- TASK
The data must be given again exactly as written, with all images omitted.

- DATASET EXTRACT
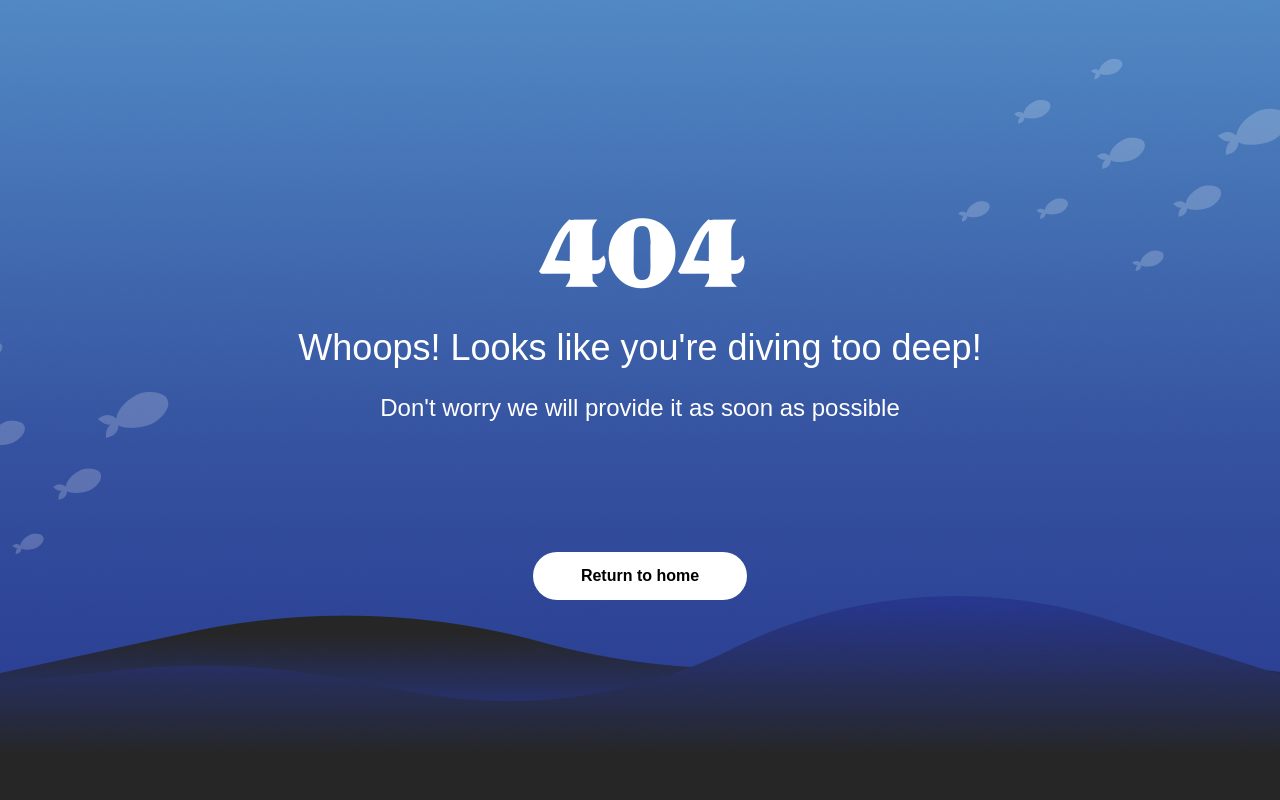
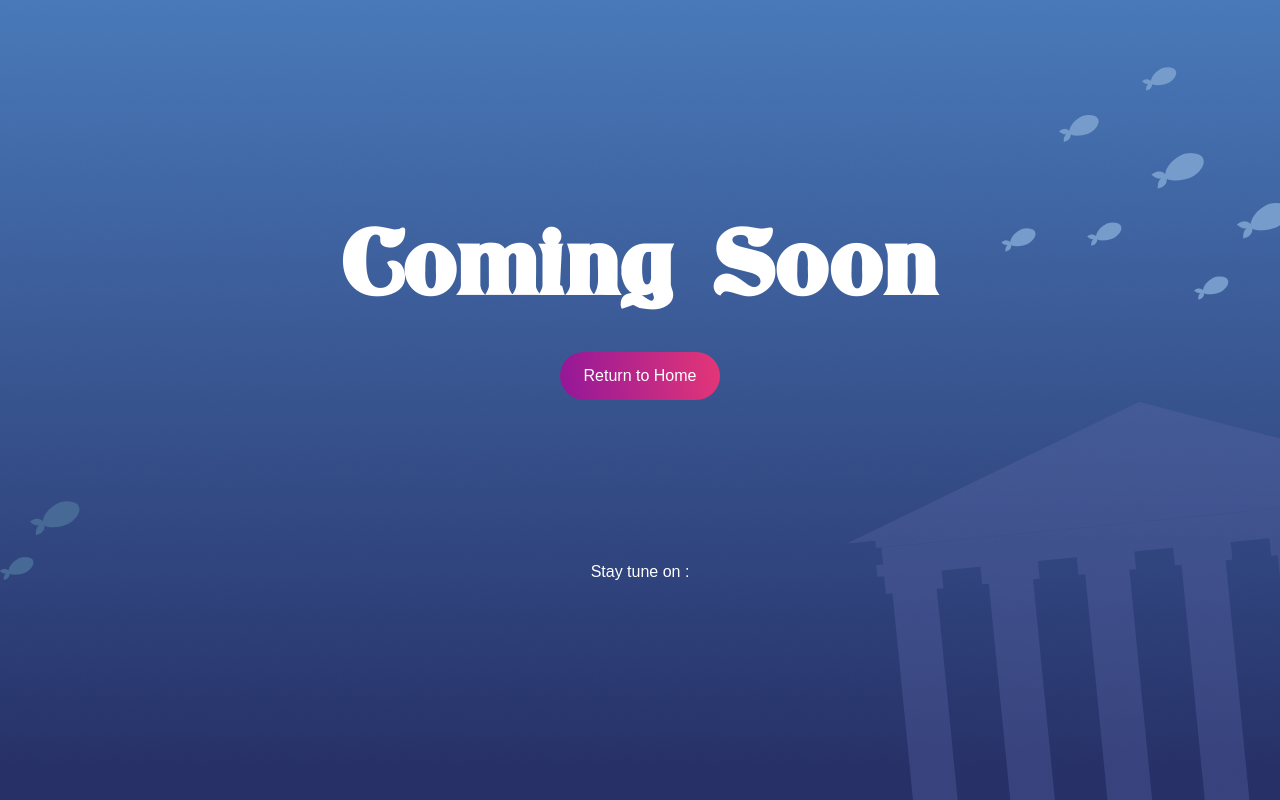
Before and after one commit to Teche-Corp/mabacup-2022-frontend, a Next.js app: page /comingSoon in a window 1280 px wide. Before the commit this address had no page. Built offline with nearby package versions, Linux system fonts and the light colour scheme.

Commit message:
feat: add comingsoon page

```diff
--- /dev/null
+++ b/pages/comingSoon.jsx
@@ -0,0 +1,17 @@
+import Link from "next/link"
+
+export default function comingSoon() {
+  return (
+    <>
+      <div className="bg-[url('/comingSoon.png')] bg-cover bg-center h-screen w-screen">
+        <div className="flex flex-col justify-center items-center h-full">
+          <h1 className="text-center font-primary font-bold text-white text-8xl">Coming Soon</h1>
+          <Link href='/'>
+            <button className="dive-button rounded-full px-6 py-3 hover:scale-105 text-white font-secondary font-medium mt-10">Return to Home</button>
+          </Link>
+          <p className="text-white font-secondary pt-40">Stay tune on :</p>
+        </div>
+      </div>
+    </>
+  )
+}
--- a/pages/index.js
+++ b/pages/index.js
@@ -420,7 +420,10 @@ export default function Home() {
               />
             </div>
             <section className='retro w-full min-h-[30vh] sm:min-h-[50vh] lg:min-h-[50vh] relative z-[1]'>
-              <div className='mx-auto p-4 pt-3 sm:pt-8 md:pt-16 lg:pt-16 xl:pt-8 h-[90%] w-[90%] sm:w-[95%] sm:h-[90%]'>
+            <h1 className="text-center font-primary text-white text-xl sm:text-5xl pt-5 pb-3 md:pb-10">
+              Retrospeksi
+            </h1>
+              <div className='mx-auto p-4 pt-3 sm:pt-8 md:pt-16 lg:pt-16 xl:pt-8 h-[90%] w-[90%] sm:w-[95%] sm:h-[90%] pb-16 md:pb-32'>
                 {domLoaded && (
                   <Swiper
                     pagination={{
```
Also changed, not shown: public/comingSoon.png (added), 1 other file (tests, documents, lock files or other folders).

- SOLUTION TO THE EXERCISE
Before and after one commit to Teche-Corp/mabacup-2022-frontend, a Next.js app: page /comingSoon in a window 1280 px wide. Before the commit this address had no page. Built offline with nearby package versions, Linux system fonts and the light colour scheme.

Commit message:
feat: add comingsoon page

```diff
--- /dev/null
+++ b/pages/comingSoon.jsx
@@ -0,0 +1,17 @@
+import Link from "next/link"
+
+export default function comingSoon() {
+  return (
+    <>
+      <div className="bg-[url('/comingSoon.png')] bg-cover bg-center h-screen w-screen">
+        <div className="flex flex-col justify-center items-center h-full">
+          <h1 className="text-center font-primary font-bold text-white text-8xl">Coming Soon</h1>
+          <Link href='/'>
+            <button className="dive-button rounded-full px-6 py-3 hover:scale-105 text-white font-secondary font-medium mt-10">Return to Home</button>
+          </Link>
+          <p className="text-white font-secondary pt-40">Stay tune on :</p>
+        </div>
+      </div>
+    </>
+  )
+}
--- a/pages/index.js
+++ b/pages/index.js
@@ -420,7 +420,10 @@ export default function Home() {
               />
             </div>
             <section className='retro w-full min-h-[30vh] sm:min-h-[50vh] lg:min-h-[50vh] relative z-[1]'>
-              <div className='mx-auto p-4 pt-3 sm:pt-8 md:pt-16 lg:pt-16 xl:pt-8 h-[90%] w-[90%] sm:w-[95%] sm:h-[90%]'>
+            <h1 className="text-center font-primary text-white text-xl sm:text-5xl pt-5 pb-3 md:pb-10">
+              Retrospeksi
+            </h1>
+              <div className='mx-auto p-4 pt-3 sm:pt-8 md:pt-16 lg:pt-16 xl:pt-8 h-[90%] w-[90%] sm:w-[95%] sm:h-[90%] pb-16 md:pb-32'>
                 {domLoaded && (
                   <Swiper
                     pagination={{
```
Also changed, not shown: public/comingSoon.png (added), 1 other file (tests, documents, lock files or other folders).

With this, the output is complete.